Severity of periodontal disease between type 1 and type 2 diabetes patients….

Periodontal disease, and specifically periodontitis, is an inflammatory disease caused by a chronic bacterial presence that adhere and grow on the tooth surface. This can cause gingival (gum) bleeding, gingival recession, clinical attachment loss (teeth do not attach to gums as well), and the formation of periodontal pockets (spaces between the gum and tooth). A large number of studies have shown that periodontitis is more prevalent and severe in patients with diabetes than those without diabetes, and because of this diabetes has been cited as a significant risk factor for periodontal disease. The majority of research on this subject has been done between periodontal disease and either type 1 or type 2 diabetes, but there have not been any studies that evaluated the association between the severity of periodontal disease with respect to the type of diabetes.
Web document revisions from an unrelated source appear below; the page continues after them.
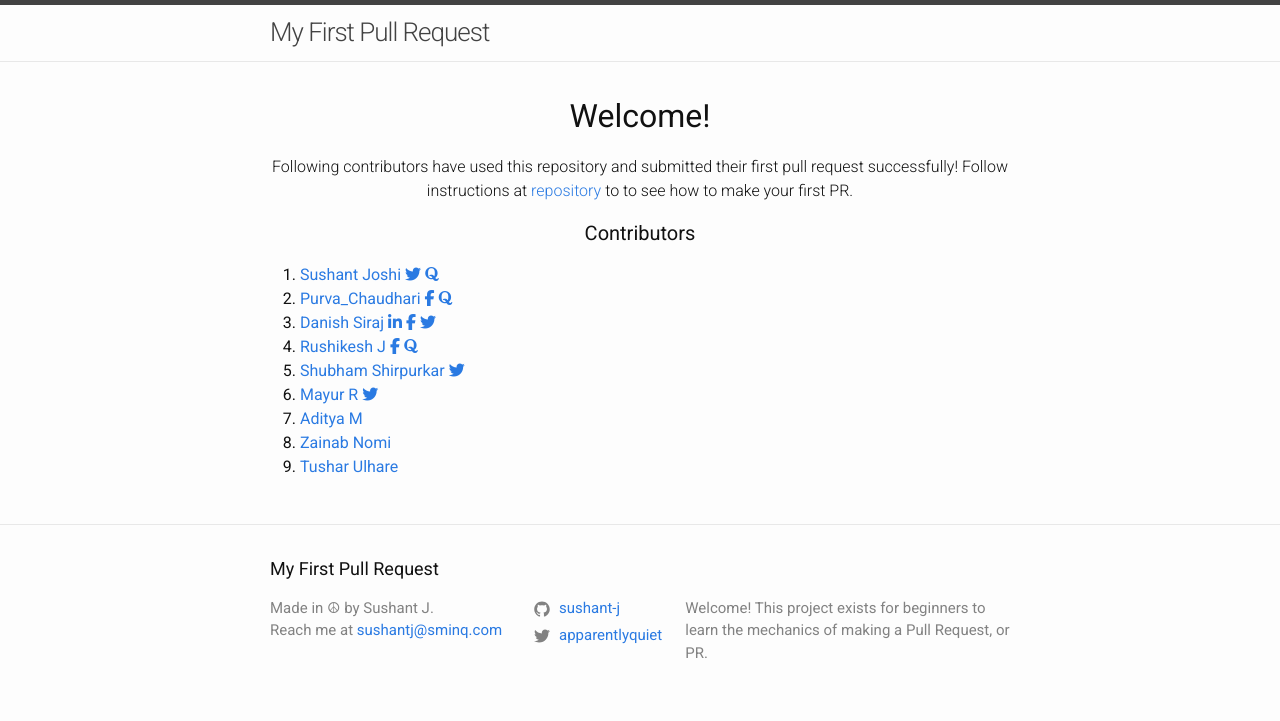
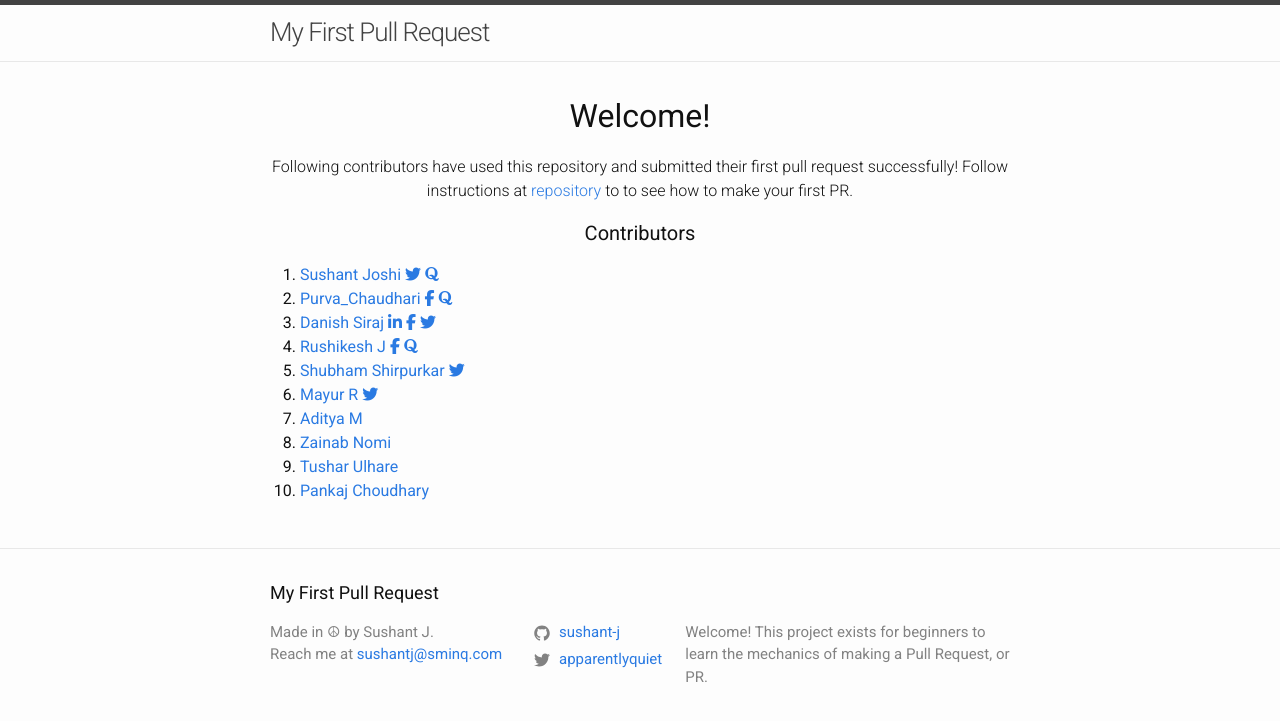
Before and after one commit to sushant-j/my-first-pull-request, a Jekyll site: the page built from index.md, in a window 1280 px wide. Shown: the top 721 px of the page. Built offline with Jekyll 4.4.1, drawn with Linux system fonts in a browser that asks for light colours; nearby versions of some CDN libraries.

Commit message:
Added My Name

```diff
--- a/_layouts/home.html
+++ b/_layouts/home.html
@@ -89,5 +89,10 @@ layout: default
         Tushar Ulhare
       </a>
     </li>
+<li>
+      <a href="https://github.com/pankajpyman/">
+        Pankaj Choudhary
+      </a>
+    </li>
   </ol>
 </div>
```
A study was done in which patients aged 18-70 were evaluated. Two groups of patients were formed depending on their type of diabetes. A total of 179 randomly selected patients were in the group with type 1 diabetes and 87 randomly selected patients were in the type 2 diabetes group. Periodontal examinations were performed on all patients and were evaluated on 5 parameters: presence of dental plaque, pocket depth, gingival recession, clinical attachment level, and amount of bleeding on probing. The results of the examination showed that the relative values of the periodontal parameters were significantly higher in the type 2 diabetes group, which suggests that the type 2 diabetic group had more severe periodontal pathology than the type 1 group.

In conclusion, the risk of having severe periodontitis was twice as high for type 2 diabetics than type 1 diabetics. It should be noted that the patients with type 2 diabetes were significantly older than the type 1 diabetic patients, and previous studies of patients with diabetes have shown a negative correlation of periodontal state with age. Also, those in the group with type 2 diabetes have a longer duration of the disease than those with type 1 diabetes, which increases the risk of periodontitis. Despite this, the study has determined that dental plaque factor is the major contributing factor for not only diabetic patients, but all patients that suffer from periodontal disease.
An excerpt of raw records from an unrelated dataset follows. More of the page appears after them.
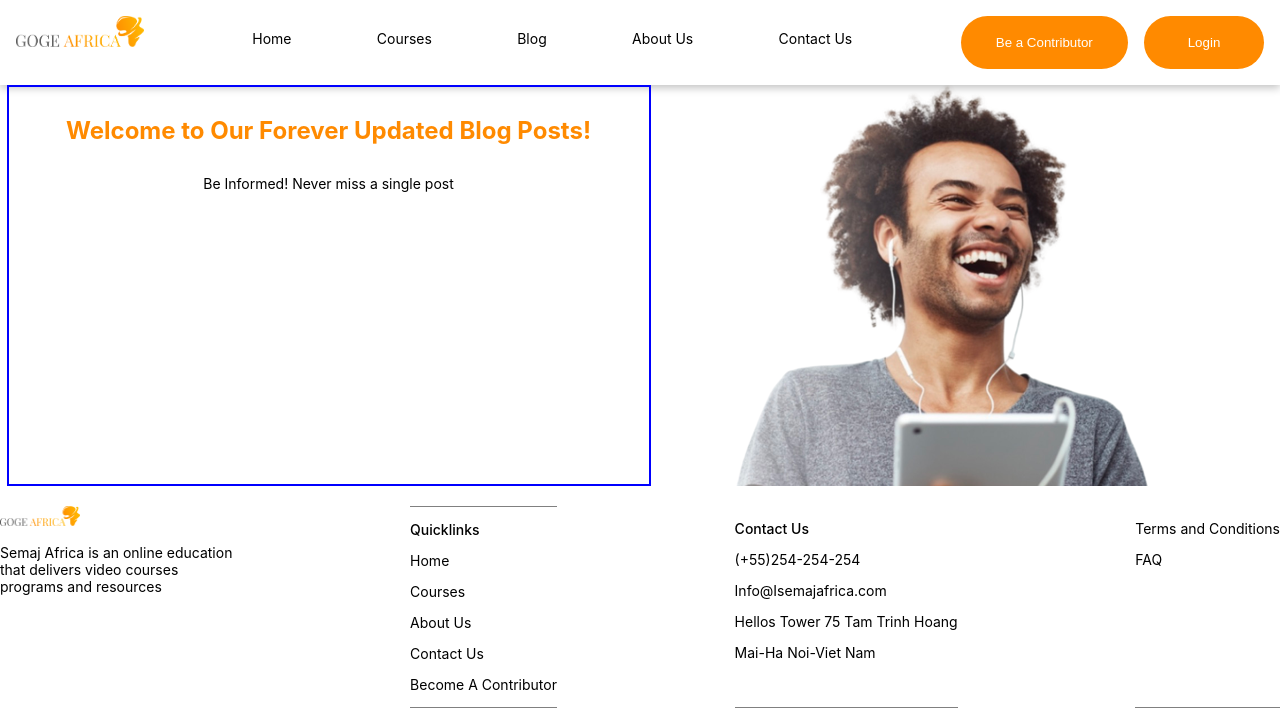
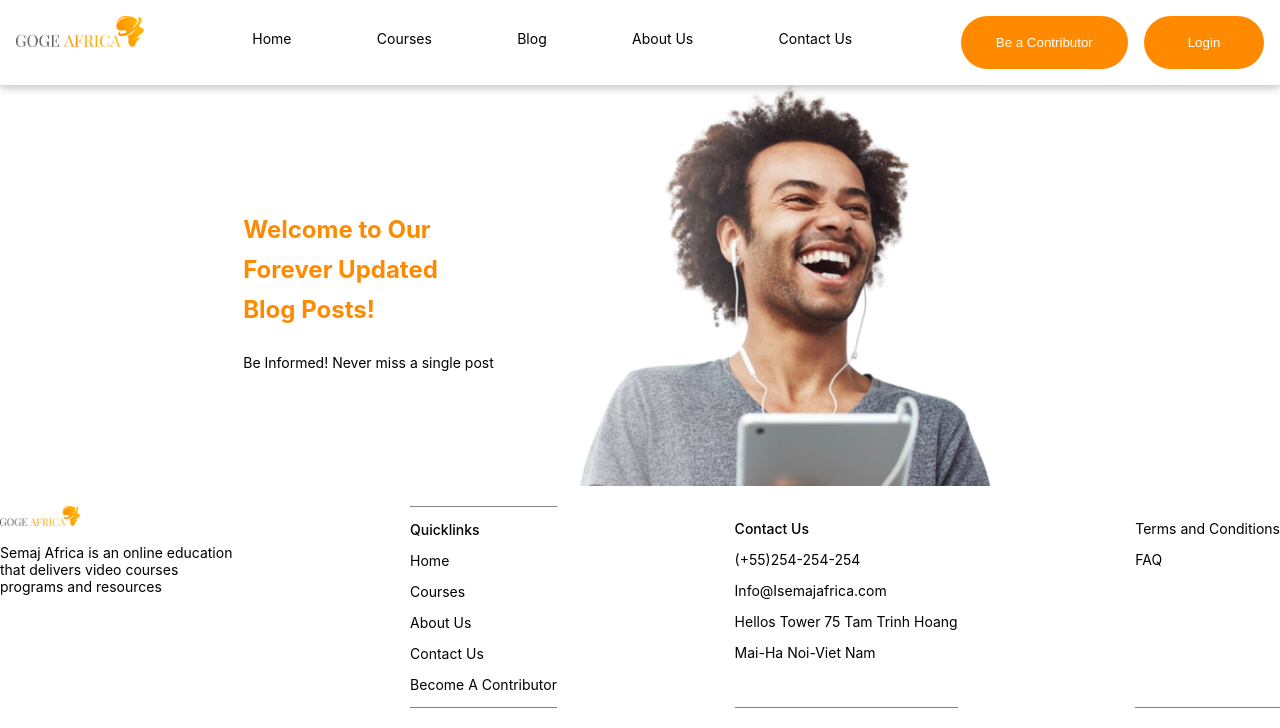
Before and after one commit to olatunde1998/Goge-Africa, a React (Create React App) app: page /blog in a window 1280 px wide. Shown: the top 728 px of the page. Built offline with nearby package versions, Linux system fonts and the light colour scheme.

Commit message:
restyle advert details

```diff
--- a/src/components/advertComponents/AdvertDetails.jsx
+++ b/src/components/advertComponents/AdvertDetails.jsx
@@ -3,9 +3,14 @@ import { Typography } from "components/Typography";
 import styled from "styled-components";
 
 const AdvertDetailsContainer = styled.div`
-    border: 2px solid blue;
+    // border: 2px solid blue;
+    text-align: left;
+    padding-left: .8rem;
     @media (min-width: 768px) {
-      width: 50%;
+      align-items: center;
+      margin-top: auto;
+      margin-bottom: auto;
+      padding-left: 5rem;
     }
 
 `
@@ -14,8 +19,8 @@ function AdvertDetails() {
   return (
     <AdvertDetailsContainer>
       <Typography variant="headings">
-        Welcome to Our
-        Forever Updated
+        Welcome to Our <br/>
+        Forever Updated<br/>
         Blog Posts!
       </Typography>
 
```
Practice Pearls:
  • Periodontitis more pronounced in type 2 diabetics than type 1 diabetics.
  • Metabolic control as determined by A1c values has no significant influence on periodontal state in either diabetic type.

Pranckeviciene, A. et al. "Severity of periodontal disease in adult patients with diabetes mellitus in relation to the type of diabetes" Biomed Pap Med Fac Univ Olomouc Czech Repub. 2014; 158:XX 1-6. Diabetes/Metabolism Research & Reviews 2014